Robin § Unforgotten / 2016-01-08 21:19:16
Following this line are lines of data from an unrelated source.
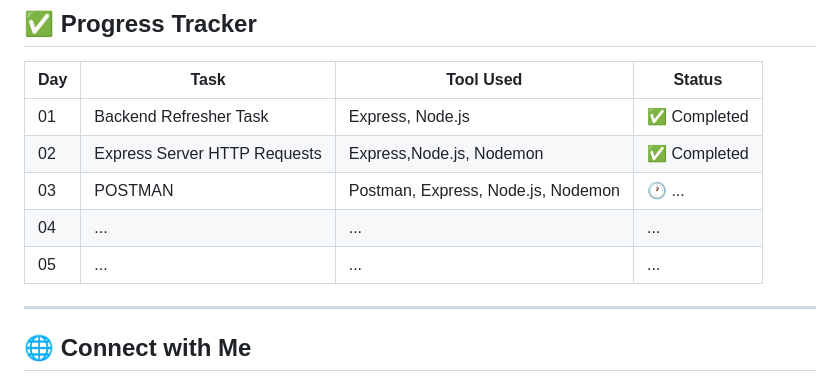
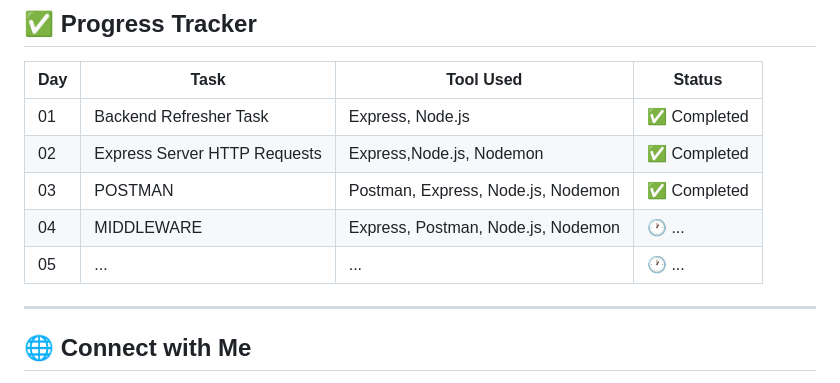
Before and after one commit to Hnn3y/30-Days_with_Techyjaut, a Markdown page: README.md, the part around the change. Rendered like a GitHub page.

Commit message:
Update: Day4

```diff
--- a/README.md
+++ b/README.md
@@ -68,9 +68,9 @@ For 30 days, I will:
 |-----|------|-----------|--------|
 | 01  | Backend Refresher Task | Express, Node.js | ✅ Completed |
 | 02  | Express Server HTTP Requests | Express,Node.js, Nodemon | ✅ Completed |
-| 03  | POSTMAN | Postman, Express, Node.js, Nodemon | 🕐 ... |
-| 04  | ... | ... | ... |
-| 05  | ... | ... | ... |
+| 03  | POSTMAN | Postman, Express, Node.js, Nodemon | ✅ Completed |
+| 04  | MIDDLEWARE | Express, Postman, Node.js, Nodemon | 🕐 ... |
+| 05  | ... | ... | 🕐 ... |
 
 ---
 
```
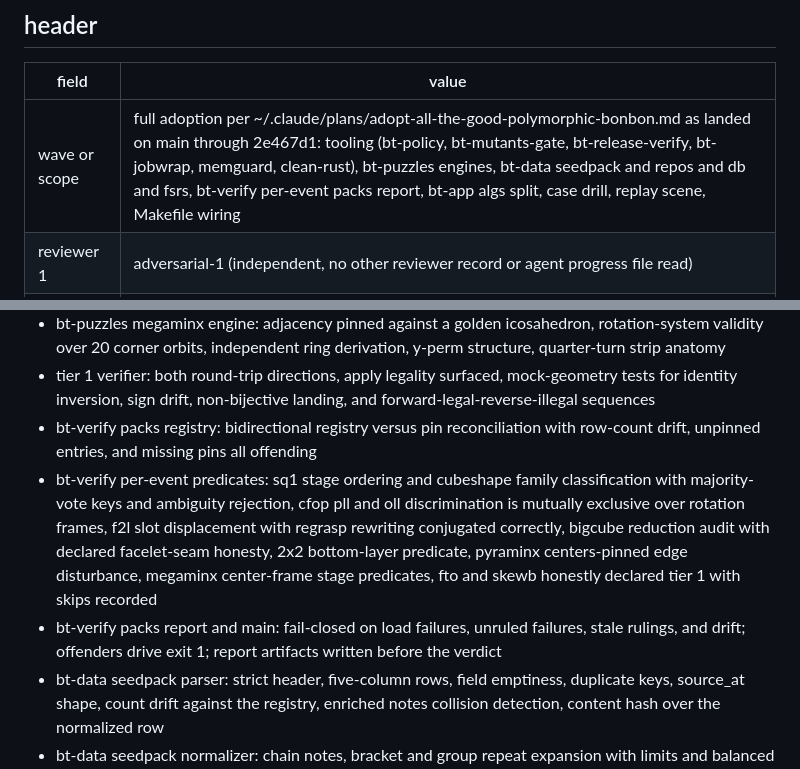
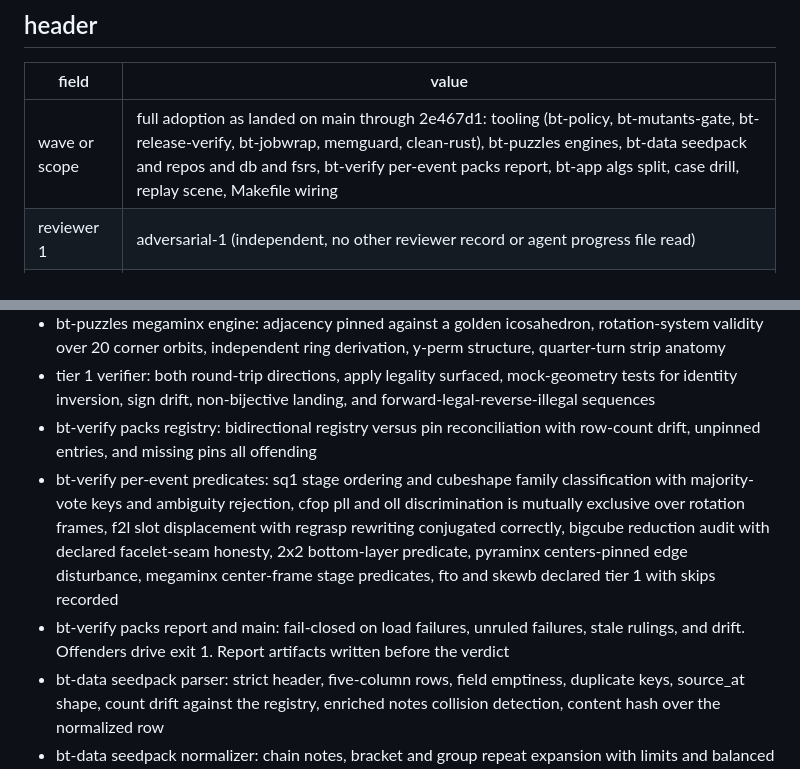
Before and after one commit to lavantien/blind-trainer, a Markdown page: docs/reviews/2026-10-17-adversarial-1.md, 2 parts joined by grey strips. Drawn GitHub-style.

```diff
--- a/docs/reviews/2026-10-17-adversarial-1.md
+++ b/docs/reviews/2026-10-17-adversarial-1.md
@@ -4,7 +4,7 @@
 
 | field | value |
 | --- | --- |
-| wave or scope | full adoption per ~/.claude/plans/adopt-all-the-good-polymorphic-bonbon.md as landed on main through 2e467d1: tooling (bt-policy, bt-mutants-gate, bt-release-verify, bt-jobwrap, memguard, clean-rust), bt-puzzles engines, bt-data seedpack and repos and db and fsrs, bt-verify per-event packs report, bt-app algs split, case drill, replay scene, Makefile wiring |
+| wave or scope | full adoption as landed on main through 2e467d1: tooling (bt-policy, bt-mutants-gate, bt-release-verify, bt-jobwrap, memguard, clean-rust), bt-puzzles engines, bt-data seedpack and repos and db and fsrs, bt-verify per-event packs report, bt-app algs split, case drill, replay scene, Makefile wiring |
 | reviewer 1 | adversarial-1 (independent, no other reviewer record or agent progress file read) |
 | reviewer 2 | independent second reviewer, not visible to this record |
 | date range | 2026-10-17 to 2026-10-18 |
@@ -46,8 +46,8 @@
 - bt-puzzles megaminx engine: adjacency pinned against a golden icosahedron, rotation-system validity over 20 corner orbits, independent ring derivation, y-perm structure, quarter-turn strip anatomy
 - tier 1 verifier: both round-trip directions, apply legality surfaced, mock-geometry tests for identity inversion, sign drift, non-bijective landing, and forward-legal-reverse-illegal sequences
 - bt-verify packs registry: bidirectional registry versus pin reconciliation with row-count drift, unpinned entries, and missing pins all offending
-- bt-verify per-event predicates: sq1 stage ordering and cubeshape family classification with majority-vote keys and ambiguity rejection, cfop pll and oll discrimination is mutually exclusive over rotation frames, f2l slot displacement with regrasp rewriting conjugated correctly, bigcube reduction audit with declared facelet-seam honesty, 2x2 bottom-layer predicate, pyraminx centers-pinned edge disturbance, megaminx center-frame stage predicates, fto and skewb honestly declared tier 1 with skips recorded
-- bt-verify packs report and main: fail-closed on load failures, unruled failures, stale rulings, and drift; offenders drive exit 1; report artifacts written before the verdict
+- bt-verify per-event predicates: sq1 stage ordering and cubeshape family classification with majority-vote keys and ambiguity rejection, cfop pll and oll discrimination is mutually exclusive over rotation frames, f2l slot displacement with regrasp rewriting conjugated correctly, bigcube reduction audit with declared facelet-seam honesty, 2x2 bottom-layer predicate, pyraminx centers-pinned edge disturbance, megaminx center-frame stage predicates, fto and skewb declared tier 1 with skips recorded
+- bt-verify packs report and main: fail-closed on load failures, unruled failures, stale rulings, and drift. Offenders drive exit 1. Report artifacts written before the verdict
 - bt-data seedpack parser: strict header, five-column rows, field emptiness, duplicate keys, source_at shape, count drift against the registry, enriched notes collision detection, content hash over the normalized row
 - bt-data seedpack normalizer: chain notes, bracket and group repeat expansion with limits and balanced checks, grouping paren stripping, prose detection, X to x mapping recorded, sq1 wraparound, auf prefix stripping, equator marker stripping, all recorded as notes that enter the hashed content
 - bt-data repo_seeds: insert-or-verify with hash equality, drift and stale key errors inside one transaction
```
Also changed, not shown: other parts of docs/reviews/2026-10-17-adversarial-1.md (+3 -3 lines), docs/reviews/2026-10-17-adversarial-2.md (+2 -2 lines).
MsFitNZ § Towards A Theory of Secondary Literacy / 2015-11-03 21:23:21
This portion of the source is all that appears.